Here are some photos of Salma Hayek at this year’s Cannes Film Festival. She was there to attend premieres, walk in the Women’s March, and talk about the need for changes in the industry so that the Harvey Weinsteins of the world would never be able to prey on victims so thoroughly for years. Salma wrote a New York Times essay about Weinstein and what he did to her over the course of years, how he harassed her and bullied her and more. Weinstein actually released a statement directly about Salma’s accusations, just like he did when Lupita Nyong’o told her story about Weinstein. Salma noticed the pattern.
On Sunday at the Cannes Film Festival, Salma Hayek alleged that Harvey Weinstein, who hadn’t responded to other actresses’ claims, denied her and Nyong’o’s accounts because they were both women of color.
“We are the easiest to get discredited,” she told Variety’s Ramin Setoodeh at the Women In Motion panel. “It is a well-known fact.

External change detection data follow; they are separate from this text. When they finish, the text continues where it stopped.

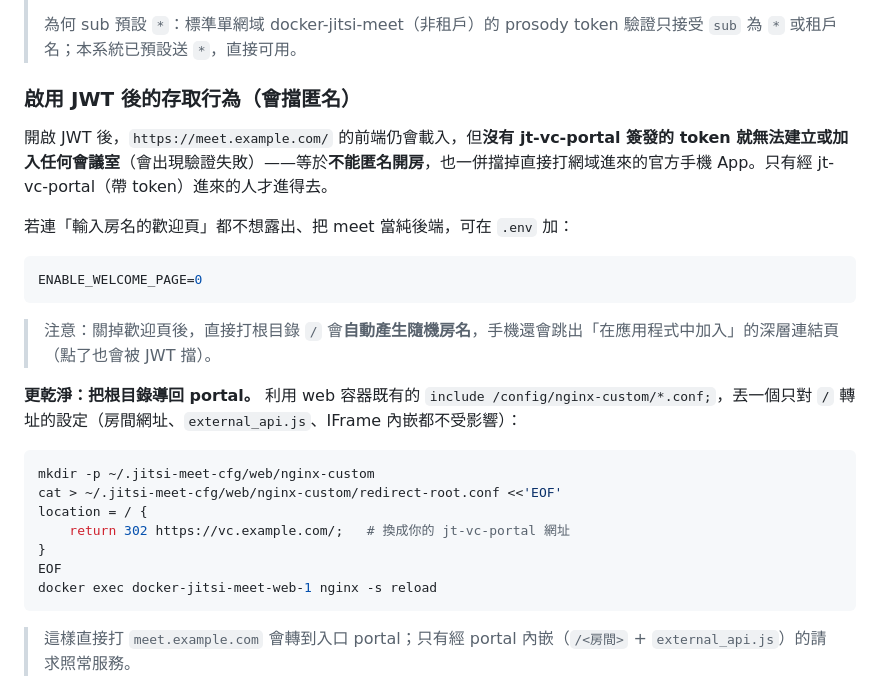
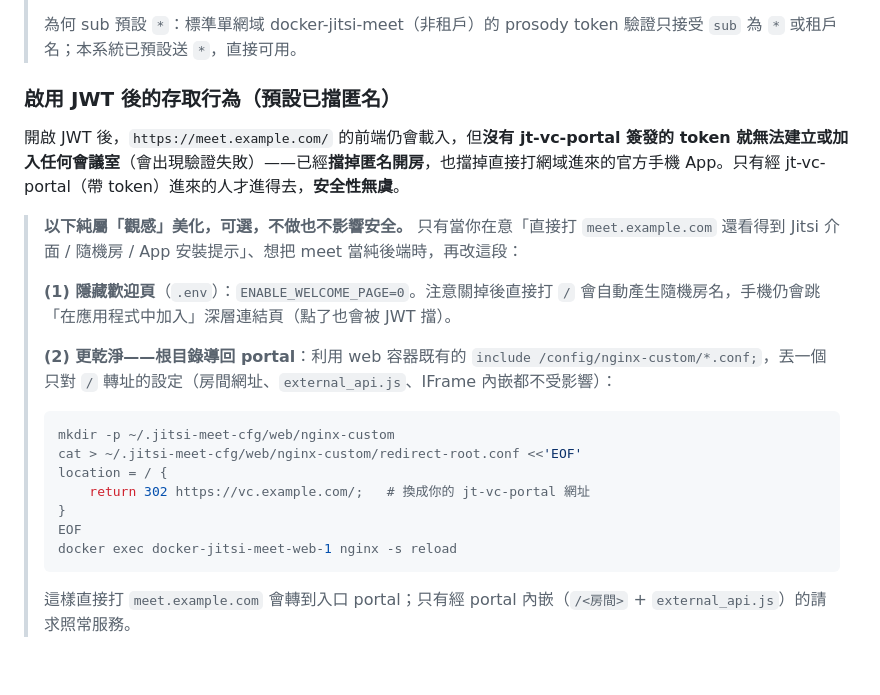
Before and after one commit to jasoncheng7115/jt-vc-portal, a Markdown page: JITSI-MEET-SETUP.md, the part around the change. Drawn GitHub-style; blank space fills up the shorter version.

Commit message:
docs(jitsi): 整併「啟用 JWT 後存取行為」——標明預設已擋匿名(安全)，純後端化為可選
Co-Authored-By: Claude Opus 4.7 (1M context) <noreply@anthropic.com>

````diff
--- a/JITSI-MEET-SETUP.md
+++ b/JITSI-MEET-SETUP.md
@@ -274,30 +274,26 @@ JWT_ACCEPTED_AUDIENCES=jt-vc-portal   # 與 App ID 相同
 >
 > 為何 sub 預設 `*`：標準單網域 docker-jitsi-meet（非租戶）的 prosody token 驗證只接受 `sub` 為 `*` 或租戶名；本系統已預設送 `*`，直接可用。
 
-### 啟用 JWT 後的存取行為（會擋匿名）
+### 啟用 JWT 後的存取行為（預設已擋匿名）
 
-開啟 JWT 後，`https://meet.example.com/` 的前端仍會載入，但**沒有 jt-vc-portal 簽發的 token 就無法建立或加入任何會議室**（會出現驗證失敗）——等於**不能匿名開房**，也一併擋掉直接打網域進來的官方手機 App。只有經 jt-vc-portal（帶 token）進來的人才進得去。
+開啟 JWT 後，`https://meet.example.com/` 的前端仍會載入，但**沒有 jt-vc-portal 簽發的 token 就無法建立或加入任何會議室**（會出現驗證失敗）——已經**擋掉匿名開房**，也擋掉直接打網域進來的官方手機 App。只有經 jt-vc-portal（帶 token）進來的人才進得去，**安全性無虞**。
 
-若連「輸入房名的歡迎頁」都不想露出、把 meet 當純後端，可在 `.env` 加：
-
-```ini
-ENABLE_WELCOME_PAGE=0
-```
-
-> 注意：關掉歡迎頁後，直接打根目錄 `/` 會**自動產生隨機房名**，手機還會跳出「在應用程式中加入」的深層連結頁（點了也會被 JWT 擋）。
-
-**更乾淨：把根目錄導回 portal。** 利用 web 容器既有的 `include /config/nginx-custom/*.conf;`，丟一個只對 `/` 轉址的設定（房間網址、`external_api.js`、IFrame 內嵌都不受影響）：
-
-```bash
-mkdir -p ~/.jitsi-meet-cfg/web/nginx-custom
-cat > ~/.jitsi-meet-cfg/web/nginx-custom/redirect-root.conf <<'EOF'
-location = / {
-    return 302 https://vc.example.com/;   # 換成你的 jt-vc-portal 網址
-}
-EOF
-docker exec docker-jitsi-meet-web-1 nginx -s reload
-```
-
+> **以下純屬「觀感」美化，可選，不做也不影響安全。** 只有當你在意「直接打 `meet.example.com` 還看得到 Jitsi 介面 / 隨機房 / App 安裝提示」、想把 meet 當純後端時，再改這段：
+>
+> **(1) 隱藏歡迎頁**（`.env`）：`ENABLE_WELCOME_PAGE=0`。注意關掉後直接打 `/` 會自動產生隨機房名，手機仍會跳「在應用程式中加入」深層連結頁（點了也會被 JWT 擋）。
+>
+> **(2) 更乾淨——根目錄導回 portal**：利用 web 容器既有的 `include /config/nginx-custom/*.conf;`，丟一個只對 `/` 轉址的設定（房間網址、`external_api.js`、IFrame 內嵌都不受影響）：
+>
+> ```bash
+> mkdir -p ~/.jitsi-meet-cfg/web/nginx-custom
+> cat > ~/.jitsi-meet-cfg/web/nginx-custom/redirect-root.conf <<'EOF'
+> location = / {
+>     return 302 https://vc.example.com/;   # 換成你的 jt-vc-portal 網址
+> }
+> EOF
+> docker exec docker-jitsi-meet-web-1 nginx -s reload
+> ```
+>
 > 這樣直接打 `meet.example.com` 會轉到入口 portal；只有經 portal 內嵌（`/<房間>` + `external_api.js`）的請求照常服務。
 
 ### 不想用 JWT（開放模式）
````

So he went back, attacking the two women of color, in hopes that if he could discredit us.”
Hayek was one of 82 women, led by jury president Cate Blanchett, who protested Cannes’ gender imbalance on Saturday night. The figure symbolized the small fraction of women, 82, who have directed one of the 1,645 films to screen at the festival since 1947. Hayek called the moment profound and beautiful, but warned the industry not to be too complacent.
True or false: Harvey Weinstein released statements about both Salma and Lupita because they are women of color? Or was it because they are both so powerful and well-respected? I think it’s both – the essay from Lupita was startling because she exists in the zeitgeist as such a beloved fashion-princess and Oscar-winner, and to hear her describe being victimized and harassed by Weinstein brought home the fact that literally NO ONE was safe. Same with Salma Hayek, quite honestly. But yes, I do think Salma is right: Weinstein denied her story and Lupita’s story specifically because of they are women of color.
Salma also called on male stars to take pay cuts so that women can make more. That’s probably not going to happen, but it’s a good jumping-off point for a larger conversation about how we get to equal pay across the board.
Photos courtesy of WENN.